The Yazidi were rescued by a coalition of Kurds from Syria, Turkey & Iraq. Initially the Peshmerga (Iraq Kurdish forces) retreated. Leaving the Yazidi exposed. There is a tendency to inflate contributions from different forces in the available propaganda. It appears consistent in reports that the PKK and YPG/J (Turkish & Syrian Kurdish units) responded quickly and stopped Da'esh advancing but were unable to repel them. The Peshmerga who are quite different in many ways from the Syrian and Turkish Kurds with no ideological link to the incarcerated Ocalan, and are politically on the right, do appear to have made a difference later on. They are a well resourced fighting force.
What is clear is that US air strikes had a very significant impact.
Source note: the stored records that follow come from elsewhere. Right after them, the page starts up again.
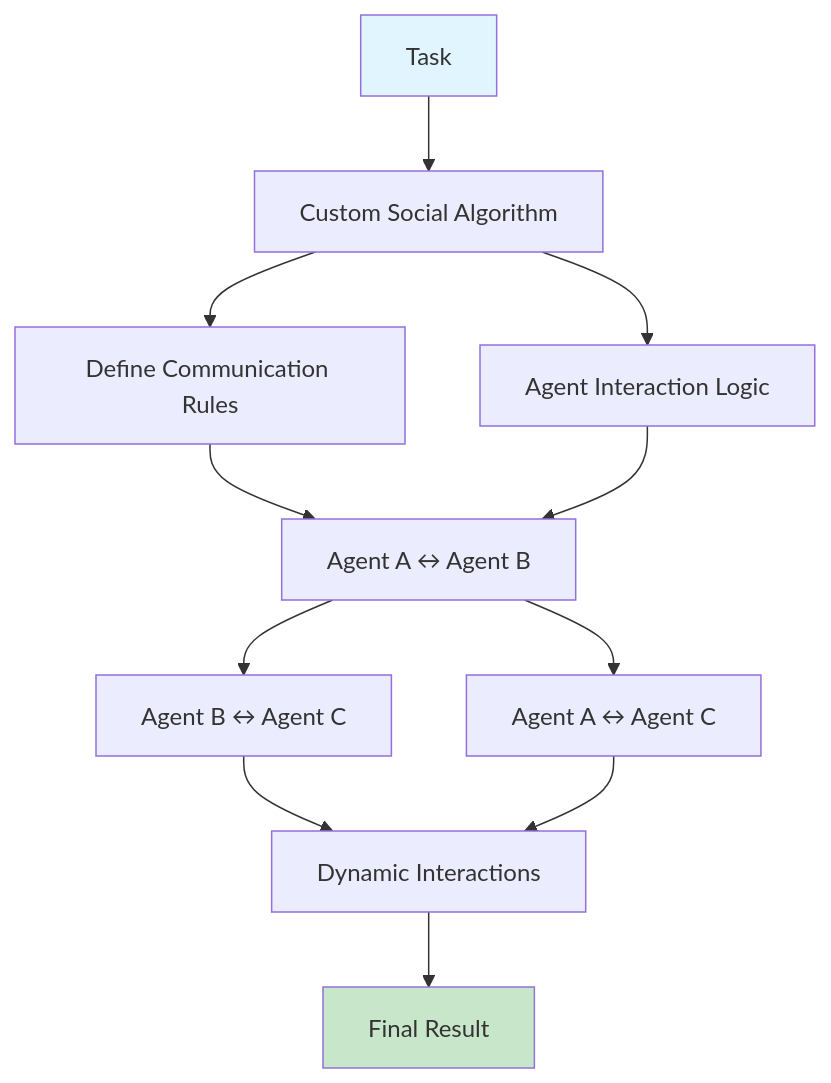
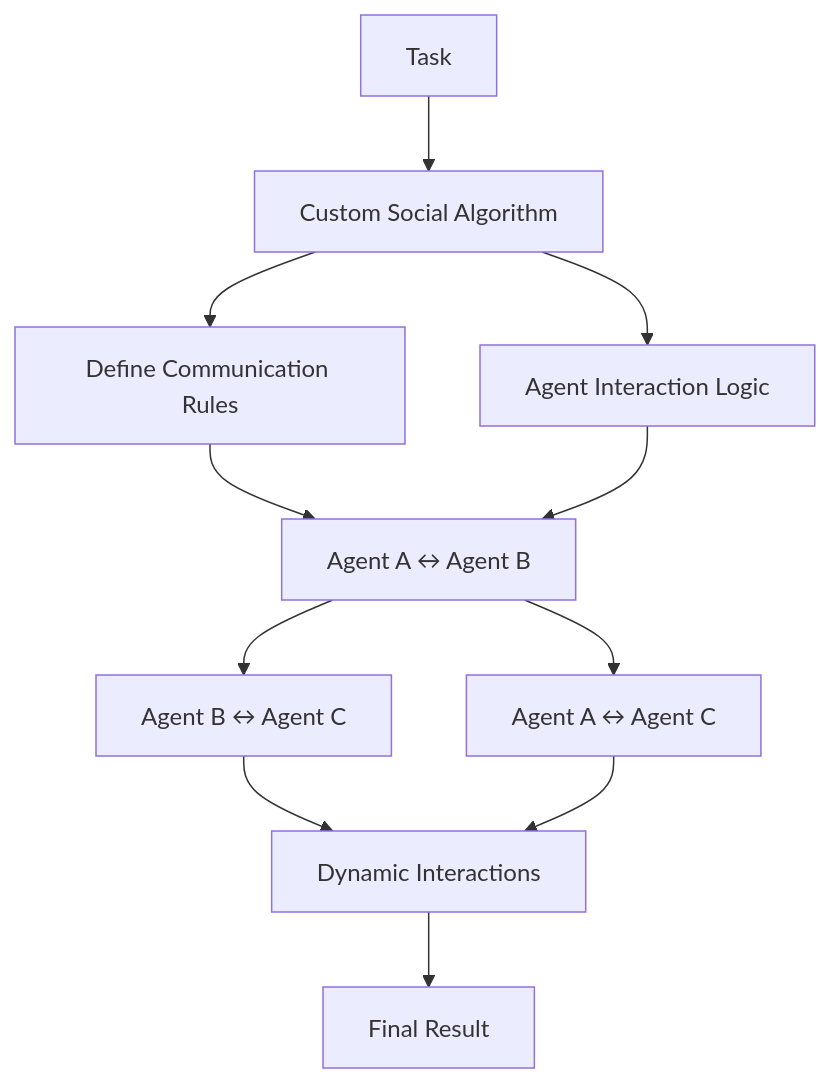
Before and after one commit to kyegomez/swarms: diagram 11 of 12 in docs/swarms/concept/how_to_choose_swarms.md, drawn with Mermaid. The commit also changed other lines of this file, not shown here.

````diff
--- a/docs/swarms/concept/how_to_choose_swarms.md
+++ b/docs/swarms/concept/how_to_choose_swarms.md
@@ -1039,21 +1019,19 @@
 ```mermaid
 graph TD
     A[Task] --> B[Custom Social Algorithm]
 
     B --> C[Define Communication Rules]
     B --> D[Agent Interaction Logic]
 
     C --> E[Agent A ↔ Agent B]
     D --> E
 
     E --> F[Agent B ↔ Agent C]
     E --> G[Agent A ↔ Agent C]
 
     F --> H[Dynamic Interactions]
     G --> H
 
     H --> I[Final Result]
 
-    style A fill:#e1f5fe
-    style I fill:#c8e6c9
 ```
````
I have found no reports that US airstrikes caused the death of any civilians in this campaign. In any case the remaining Yazidi were saved and air strikes were unequivocally vital to the liberation of the Yazidi. US air strikes were again vital in the battle for Kobani.
I cannot then make a case that I wish this rescue did not happen and therefore cannot make a case that argues against bombing in its entirety. However I don't get to chose and those that do have the power to chose, I do not trust with such selectivity, which in practice leaves the option of joining the campaign that argues against all bombing. Which is just politics, but not entirely honest.
What should be next is an advance of Kurdish forces to cut of ISIS supply lines across the Turkish border. Specifically this means repelling them from occupied Jarabulus, the only border crossing they have left. Jihadi recruits, a lucrative oil trade and other resources depend on this. The YPG have been clear that they want to advance on Jarabulus. This would expand the territory of Kurdish Syria and potentially join with Azaz. That is to say all Rojavan cantons would then be Geographically linked. Rojava is relatively safe now. Da'esh are resorting mainly to car bombs as they can not penetrate the Kurdish forces in any other way. The Kurds are winning and the Rojava project is the most inspiring political project in the world today. Direct democracy and assemblies, potentially stateless, egalitarian and ecological, rooted in Bookchin.
Turkey however will not allow the Kurds to advance on Jarabulus. If this were to happen the new Kurdish Syrian territory would cover the entire Turkish-Syrian border. Erdogen's AKP would rather continue their faustian pact with ISIS and attack the Kurds if they advanced. Hence the next step as I see it is political. Erdogen's party were re-elected earlier this month and it is in their DNA to repress the Kurds. Politics is the next step. Deal with Turkey in negotiations but no need for the UK to bomb Raqqa, because frankly, that's just stupid.